─── Records to use ───

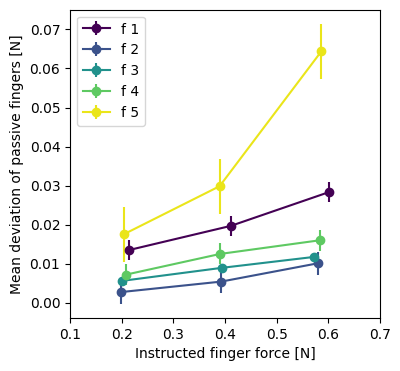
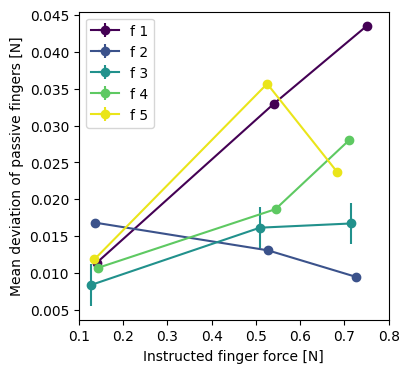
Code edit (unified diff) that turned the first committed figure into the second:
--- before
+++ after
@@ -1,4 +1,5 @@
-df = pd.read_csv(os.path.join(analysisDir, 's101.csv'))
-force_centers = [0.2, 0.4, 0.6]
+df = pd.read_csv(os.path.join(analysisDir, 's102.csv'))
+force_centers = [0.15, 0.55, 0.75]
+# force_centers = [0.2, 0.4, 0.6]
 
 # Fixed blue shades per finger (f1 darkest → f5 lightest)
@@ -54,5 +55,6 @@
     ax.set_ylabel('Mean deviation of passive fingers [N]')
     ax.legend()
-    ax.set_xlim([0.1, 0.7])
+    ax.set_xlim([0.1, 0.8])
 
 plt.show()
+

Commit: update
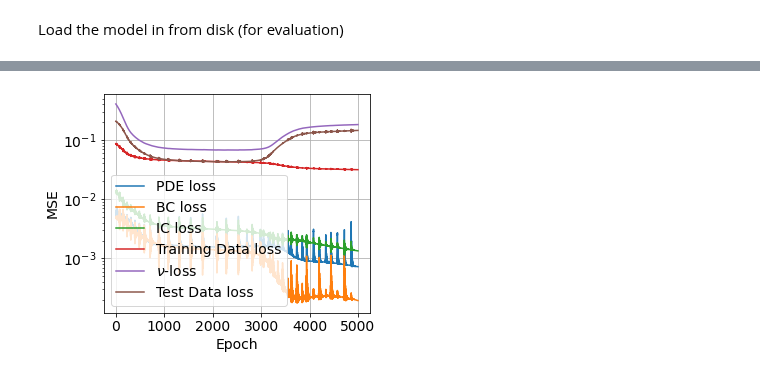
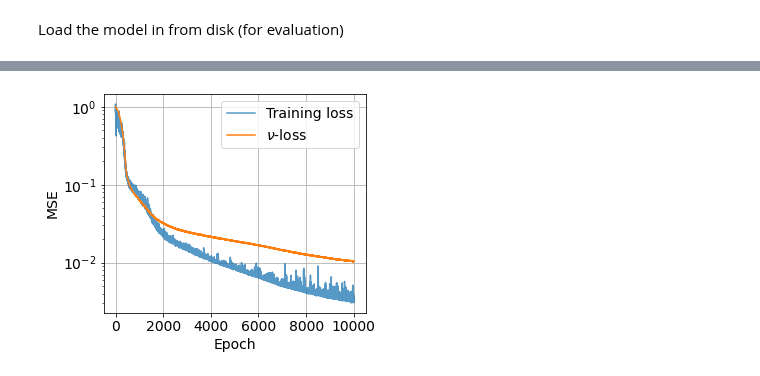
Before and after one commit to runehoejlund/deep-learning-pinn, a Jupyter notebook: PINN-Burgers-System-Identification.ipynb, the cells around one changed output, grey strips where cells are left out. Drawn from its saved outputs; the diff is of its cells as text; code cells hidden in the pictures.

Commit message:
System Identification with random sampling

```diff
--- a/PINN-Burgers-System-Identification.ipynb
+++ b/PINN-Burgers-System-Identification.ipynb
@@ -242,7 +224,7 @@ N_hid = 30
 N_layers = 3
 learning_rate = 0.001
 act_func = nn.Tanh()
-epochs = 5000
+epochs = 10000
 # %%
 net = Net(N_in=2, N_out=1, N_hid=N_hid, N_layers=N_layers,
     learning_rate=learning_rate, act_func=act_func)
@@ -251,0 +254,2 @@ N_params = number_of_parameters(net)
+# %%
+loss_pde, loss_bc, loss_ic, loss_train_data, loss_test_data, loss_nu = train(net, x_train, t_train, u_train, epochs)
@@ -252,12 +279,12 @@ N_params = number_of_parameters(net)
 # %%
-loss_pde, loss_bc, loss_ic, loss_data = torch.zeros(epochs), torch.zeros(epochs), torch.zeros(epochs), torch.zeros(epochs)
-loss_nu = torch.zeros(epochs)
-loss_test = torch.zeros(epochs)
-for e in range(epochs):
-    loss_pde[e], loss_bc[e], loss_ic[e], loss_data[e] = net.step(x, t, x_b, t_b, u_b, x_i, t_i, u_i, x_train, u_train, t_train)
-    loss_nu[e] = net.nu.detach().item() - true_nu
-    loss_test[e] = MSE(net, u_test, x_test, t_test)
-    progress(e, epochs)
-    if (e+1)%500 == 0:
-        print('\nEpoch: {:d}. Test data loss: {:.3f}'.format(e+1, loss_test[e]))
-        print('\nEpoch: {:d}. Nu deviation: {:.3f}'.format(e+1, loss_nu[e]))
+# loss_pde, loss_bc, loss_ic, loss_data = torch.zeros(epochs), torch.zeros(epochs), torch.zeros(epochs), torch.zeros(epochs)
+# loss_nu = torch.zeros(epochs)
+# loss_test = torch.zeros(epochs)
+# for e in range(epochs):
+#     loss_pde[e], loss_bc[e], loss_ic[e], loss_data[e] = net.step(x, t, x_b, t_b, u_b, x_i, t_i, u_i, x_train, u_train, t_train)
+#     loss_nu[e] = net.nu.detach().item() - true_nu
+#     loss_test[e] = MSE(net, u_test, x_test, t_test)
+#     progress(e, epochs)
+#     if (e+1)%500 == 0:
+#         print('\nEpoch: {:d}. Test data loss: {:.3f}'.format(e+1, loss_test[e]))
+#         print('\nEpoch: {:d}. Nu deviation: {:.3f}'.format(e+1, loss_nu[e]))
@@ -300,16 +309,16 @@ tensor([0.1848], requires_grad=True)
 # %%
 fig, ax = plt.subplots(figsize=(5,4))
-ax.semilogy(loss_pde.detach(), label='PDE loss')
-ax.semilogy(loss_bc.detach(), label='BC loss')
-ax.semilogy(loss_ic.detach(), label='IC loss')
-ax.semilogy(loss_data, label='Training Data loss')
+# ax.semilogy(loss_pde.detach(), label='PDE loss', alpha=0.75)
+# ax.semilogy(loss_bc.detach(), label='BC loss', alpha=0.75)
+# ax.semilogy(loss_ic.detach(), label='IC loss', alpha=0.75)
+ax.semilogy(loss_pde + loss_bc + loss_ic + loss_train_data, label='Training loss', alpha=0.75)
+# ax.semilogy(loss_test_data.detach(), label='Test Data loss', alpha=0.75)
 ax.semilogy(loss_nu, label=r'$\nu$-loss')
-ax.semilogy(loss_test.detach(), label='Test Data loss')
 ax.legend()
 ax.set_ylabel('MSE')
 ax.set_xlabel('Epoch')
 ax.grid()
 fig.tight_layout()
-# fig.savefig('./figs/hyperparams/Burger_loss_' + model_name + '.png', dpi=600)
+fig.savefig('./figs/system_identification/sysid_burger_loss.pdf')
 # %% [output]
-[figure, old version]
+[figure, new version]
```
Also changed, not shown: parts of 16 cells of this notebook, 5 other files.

───

#### Exercise requirements:
Copy the material shown above in full and exactly. Skip the pictures.

#### Result:
Code edit (unified diff) that turned the first committed figure into the second:
--- before
+++ after
@@ -1,4 +1,5 @@
-df = pd.read_csv(os.path.join(analysisDir, 's101.csv'))
-force_centers = [0.2, 0.4, 0.6]
+df = pd.read_csv(os.path.join(analysisDir, 's102.csv'))
+force_centers = [0.15, 0.55, 0.75]
+# force_centers = [0.2, 0.4, 0.6]
 
 # Fixed blue shades per finger (f1 darkest → f5 lightest)
@@ -54,5 +55,6 @@
     ax.set_ylabel('Mean deviation of passive fingers [N]')
     ax.legend()
-    ax.set_xlim([0.1, 0.7])
+    ax.set_xlim([0.1, 0.8])
 
 plt.show()
+

Commit: update
Before and after one commit to runehoejlund/deep-learning-pinn, a Jupyter notebook: PINN-Burgers-System-Identification.ipynb, the cells around one changed output, grey strips where cells are left out. Drawn from its saved outputs; the diff is of its cells as text; code cells hidden in the pictures.

Commit message:
System Identification with random sampling

```diff
--- a/PINN-Burgers-System-Identification.ipynb
+++ b/PINN-Burgers-System-Identification.ipynb
@@ -242,7 +224,7 @@ N_hid = 30
 N_layers = 3
 learning_rate = 0.001
 act_func = nn.Tanh()
-epochs = 5000
+epochs = 10000
 # %%
 net = Net(N_in=2, N_out=1, N_hid=N_hid, N_layers=N_layers,
     learning_rate=learning_rate, act_func=act_func)
@@ -251,0 +254,2 @@ N_params = number_of_parameters(net)
+# %%
+loss_pde, loss_bc, loss_ic, loss_train_data, loss_test_data, loss_nu = train(net, x_train, t_train, u_train, epochs)
@@ -252,12 +279,12 @@ N_params = number_of_parameters(net)
 # %%
-loss_pde, loss_bc, loss_ic, loss_data = torch.zeros(epochs), torch.zeros(epochs), torch.zeros(epochs), torch.zeros(epochs)
-loss_nu = torch.zeros(epochs)
-loss_test = torch.zeros(epochs)
-for e in range(epochs):
-    loss_pde[e], loss_bc[e], loss_ic[e], loss_data[e] = net.step(x, t, x_b, t_b, u_b, x_i, t_i, u_i, x_train, u_train, t_train)
-    loss_nu[e] = net.nu.detach().item() - true_nu
-    loss_test[e] = MSE(net, u_test, x_test, t_test)
-    progress(e, epochs)
-    if (e+1)%500 == 0:
-        print('\nEpoch: {:d}. Test data loss: {:.3f}'.format(e+1, loss_test[e]))
-        print('\nEpoch: {:d}. Nu deviation: {:.3f}'.format(e+1, loss_nu[e]))
+# loss_pde, loss_bc, loss_ic, loss_data = torch.zeros(epochs), torch.zeros(epochs), torch.zeros(epochs), torch.zeros(epochs)
+# loss_nu = torch.zeros(epochs)
+# loss_test = torch.zeros(epochs)
+# for e in range(epochs):
+#     loss_pde[e], loss_bc[e], loss_ic[e], loss_data[e] = net.step(x, t, x_b, t_b, u_b, x_i, t_i, u_i, x_train, u_train, t_train)
+#     loss_nu[e] = net.nu.detach().item() - true_nu
+#     loss_test[e] = MSE(net, u_test, x_test, t_test)
+#     progress(e, epochs)
+#     if (e+1)%500 == 0:
+#         print('\nEpoch: {:d}. Test data loss: {:.3f}'.format(e+1, loss_test[e]))
+#         print('\nEpoch: {:d}. Nu deviation: {:.3f}'.format(e+1, loss_nu[e]))
@@ -300,16 +309,16 @@ tensor([0.1848], requires_grad=True)
 # %%
 fig, ax = plt.subplots(figsize=(5,4))
-ax.semilogy(loss_pde.detach(), label='PDE loss')
-ax.semilogy(loss_bc.detach(), label='BC loss')
-ax.semilogy(loss_ic.detach(), label='IC loss')
-ax.semilogy(loss_data, label='Training Data loss')
+# ax.semilogy(loss_pde.detach(), label='PDE loss', alpha=0.75)
+# ax.semilogy(loss_bc.detach(), label='BC loss', alpha=0.75)
+# ax.semilogy(loss_ic.detach(), label='IC loss', alpha=0.75)
+ax.semilogy(loss_pde + loss_bc + loss_ic + loss_train_data, label='Training loss', alpha=0.75)
+# ax.semilogy(loss_test_data.detach(), label='Test Data loss', alpha=0.75)
 ax.semilogy(loss_nu, label=r'$\nu$-loss')
-ax.semilogy(loss_test.detach(), label='Test Data loss')
 ax.legend()
 ax.set_ylabel('MSE')
 ax.set_xlabel('Epoch')
 ax.grid()
 fig.tight_layout()
-# fig.savefig('./figs/hyperparams/Burger_loss_' + model_name + '.png', dpi=600)
+fig.savefig('./figs/system_identification/sysid_burger_loss.pdf')
 # %% [output]
-[figure, old version]
+[figure, new version]
```
Also changed, not shown: parts of 16 cells of this notebook, 5 other files.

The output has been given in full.